Iago (Corey Stoll) has a point to make with Othello (Chukwudi Iwuji) in Othello at the Delacorte (photo by Joan Marcus)

Central Park
Delacorte Theater
Tuesday-Sunday through June 24, free, 8:00

While filming Richard Eyre’s 2018 BBC television adaptation of King Lear, Chukwudi Iwuji, who was playing the king of France, was told by Sir Anthony Hopkins, who was starring in the title role, “You must be ready for your Othello now.” Iwuji proves he is more than ready in Ruben Santiago-Hudson’s gripping, emotional production that opened last night at the Delacorte in Central Park as part of the Public Theater’s annual Shakespeare in the Park presentation. Born and raised in Nigeria, later educated in Ethiopia and England, and now living in New York City, Iwuji, a Royal Shakespeare Company associate artist, has built up quite a resume at the Public, portraying the narrator and Enobarbus in Anthony and Cleopatra at the Anspacher in 2014, as Edgar in King Lear at the Delacorte that same year with John Lithgow as the monarch, taking the lead in Hamlet in the Public Theater’s Mobile Unit abbreviated 2016 version, and being nominated for awards as slave John Blanke in Bruce Norris’s The Low Road at the Anspacher earlier this year. (He also played the duke of Buckingham in Richard III at BAM in 2012.) In a role previously played at the Delacorte by James Earl Jones in 1964 and Raul Julia in 1979 and 1991, Iwuji might be shorter in stature and more naturally handsome than most actors who portray Othello, but he commands the role from the very moment he appears onstage, displaying a regal charm and joie de vivre even as he is instantly hustled by his devious ensign, Iago, played here by the tall, thin, bald Corey Stoll with a sarcastic and cynical sense of humor that is often laugh-out-loud funny.

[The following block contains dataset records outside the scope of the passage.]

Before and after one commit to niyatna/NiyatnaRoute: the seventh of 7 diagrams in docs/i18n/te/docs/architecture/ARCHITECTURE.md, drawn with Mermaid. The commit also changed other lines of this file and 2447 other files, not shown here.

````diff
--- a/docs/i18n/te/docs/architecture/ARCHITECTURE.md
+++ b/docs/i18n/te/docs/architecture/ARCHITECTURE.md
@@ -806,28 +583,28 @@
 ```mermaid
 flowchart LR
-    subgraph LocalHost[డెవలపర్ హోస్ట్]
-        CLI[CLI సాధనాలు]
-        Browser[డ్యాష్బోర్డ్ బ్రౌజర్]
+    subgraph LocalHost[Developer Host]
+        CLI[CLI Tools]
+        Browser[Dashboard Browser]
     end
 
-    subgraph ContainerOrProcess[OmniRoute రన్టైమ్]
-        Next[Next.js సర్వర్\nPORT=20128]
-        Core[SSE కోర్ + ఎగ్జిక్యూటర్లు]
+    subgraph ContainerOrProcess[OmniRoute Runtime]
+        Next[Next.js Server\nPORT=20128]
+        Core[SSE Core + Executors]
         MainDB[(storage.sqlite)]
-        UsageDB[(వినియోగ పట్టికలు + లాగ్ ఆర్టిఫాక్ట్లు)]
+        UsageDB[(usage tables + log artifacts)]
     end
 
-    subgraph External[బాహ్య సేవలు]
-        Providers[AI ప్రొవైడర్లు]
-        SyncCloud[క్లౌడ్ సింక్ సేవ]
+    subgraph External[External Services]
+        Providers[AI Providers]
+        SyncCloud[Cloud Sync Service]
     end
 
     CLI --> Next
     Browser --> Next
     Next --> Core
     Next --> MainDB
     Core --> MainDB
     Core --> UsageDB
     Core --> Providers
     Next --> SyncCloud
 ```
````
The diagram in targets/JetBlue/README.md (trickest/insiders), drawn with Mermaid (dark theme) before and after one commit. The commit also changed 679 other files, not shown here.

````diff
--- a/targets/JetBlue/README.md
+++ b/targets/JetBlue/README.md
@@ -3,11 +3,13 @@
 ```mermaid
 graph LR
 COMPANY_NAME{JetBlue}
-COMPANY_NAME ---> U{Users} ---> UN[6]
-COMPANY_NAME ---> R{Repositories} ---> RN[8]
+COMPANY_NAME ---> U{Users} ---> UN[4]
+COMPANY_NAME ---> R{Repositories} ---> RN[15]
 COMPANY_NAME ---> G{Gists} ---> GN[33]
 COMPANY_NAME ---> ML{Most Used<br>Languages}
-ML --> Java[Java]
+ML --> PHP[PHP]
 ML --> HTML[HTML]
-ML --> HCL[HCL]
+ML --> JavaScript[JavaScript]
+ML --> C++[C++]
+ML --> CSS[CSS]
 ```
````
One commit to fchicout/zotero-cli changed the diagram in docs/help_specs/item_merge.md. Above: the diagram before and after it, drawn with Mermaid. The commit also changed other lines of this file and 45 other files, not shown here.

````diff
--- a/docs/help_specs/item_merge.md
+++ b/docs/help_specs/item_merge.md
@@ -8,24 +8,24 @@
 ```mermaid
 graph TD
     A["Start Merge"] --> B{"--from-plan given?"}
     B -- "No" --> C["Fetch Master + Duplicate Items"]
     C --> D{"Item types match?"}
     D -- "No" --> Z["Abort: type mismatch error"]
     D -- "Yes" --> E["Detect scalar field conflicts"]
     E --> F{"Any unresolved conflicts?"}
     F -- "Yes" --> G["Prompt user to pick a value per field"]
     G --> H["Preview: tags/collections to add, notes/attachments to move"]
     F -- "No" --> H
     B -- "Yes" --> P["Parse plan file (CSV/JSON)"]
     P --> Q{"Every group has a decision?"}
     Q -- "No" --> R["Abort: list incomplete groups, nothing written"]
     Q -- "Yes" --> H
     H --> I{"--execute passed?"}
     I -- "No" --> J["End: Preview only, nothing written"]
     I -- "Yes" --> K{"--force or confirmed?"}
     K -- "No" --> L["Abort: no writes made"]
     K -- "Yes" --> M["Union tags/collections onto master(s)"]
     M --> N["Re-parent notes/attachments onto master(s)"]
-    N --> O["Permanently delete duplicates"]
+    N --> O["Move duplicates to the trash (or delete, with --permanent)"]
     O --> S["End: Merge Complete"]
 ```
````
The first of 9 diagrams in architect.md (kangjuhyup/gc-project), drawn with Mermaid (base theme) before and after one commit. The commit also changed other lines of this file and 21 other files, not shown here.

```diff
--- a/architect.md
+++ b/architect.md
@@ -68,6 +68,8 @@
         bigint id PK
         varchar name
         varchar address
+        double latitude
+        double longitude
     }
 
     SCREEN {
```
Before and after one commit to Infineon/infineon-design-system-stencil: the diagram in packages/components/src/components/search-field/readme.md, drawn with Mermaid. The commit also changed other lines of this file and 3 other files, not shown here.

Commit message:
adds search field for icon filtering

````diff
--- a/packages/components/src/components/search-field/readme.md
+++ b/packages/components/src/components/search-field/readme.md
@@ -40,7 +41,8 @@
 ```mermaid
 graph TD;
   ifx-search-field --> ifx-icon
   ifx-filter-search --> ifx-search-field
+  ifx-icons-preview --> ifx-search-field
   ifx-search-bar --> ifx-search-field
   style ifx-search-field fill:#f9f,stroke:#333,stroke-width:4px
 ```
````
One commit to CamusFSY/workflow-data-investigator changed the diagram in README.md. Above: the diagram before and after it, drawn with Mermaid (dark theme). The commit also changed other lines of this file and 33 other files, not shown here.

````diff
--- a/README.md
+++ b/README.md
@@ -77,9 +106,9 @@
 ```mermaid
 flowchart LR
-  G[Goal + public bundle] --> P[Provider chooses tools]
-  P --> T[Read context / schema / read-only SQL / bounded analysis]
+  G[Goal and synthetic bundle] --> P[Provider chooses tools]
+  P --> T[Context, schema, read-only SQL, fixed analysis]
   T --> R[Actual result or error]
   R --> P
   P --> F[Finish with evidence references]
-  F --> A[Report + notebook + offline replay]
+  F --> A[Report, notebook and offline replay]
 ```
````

(photo by Joan Marcus)

Desdemona (Heather Lind) and Emilia (Alison Wright) help the women take charge in Othello in Central Park (photo by Joan Marcus)

Tony-winning actor and director Santiago-Hudson (Jitney, Paradise Blue) keeps the focus on romance, particularly the deep, passionate love between Othello and Desdemona (Heather Lind), who have just gotten married against the wishes of her father, senator Brabantio (Miguel Perez), contrasting sharply with the much colder relationship between Iago and his wife, Emilia (Alison Wright). A Venetian military hero fighting the Turks, Othello has complete trust in Iago, who is out to destroy him, using and abusing his right-hand man, Roderigo (Motell Foster), in the process. Iago’s plan involves driving Othello into a jealous rage by convincing him that Desdemona is being unfaithful with Othello’s loyal lieutenant, Cassio (Babak Tafti), whose girlfriend, Bianca (Flor De Liz Perez), is no mere prostitute. In Santiago-Hudson’s vision, Desdemona, Bianca, and Emilia are strong female characters who are quick to stand up for themselves. Wright brings the house down in a late, fiery speech that gets to the heart of the truth. The excellent ensemble also includes Peter Jay Fernandez as the duke of Venice, Andrew Hovelson as Lodovico, Thomas Schall as Montano, and Peter Van Wagner as Gratiano, the cast moving through Rachel Hauck’s relatively basic but effective set, two walls with gothic archways, with a small tower on either side. Toni-Leslie James’s period costumes have a punk edge, consisting of lots of black leather and cool accessories on the men and lush gowns on the women.

(photo by Joan Marcus)

Othello (Chukwudi Iwuji) holds on tight to Desdemona (Heather Lind) as Emilia (Alison Wright) looks on in Rubin Santiago-Hudson’s stirring period version of classic Shakespeare play (photo by Joan Marcus)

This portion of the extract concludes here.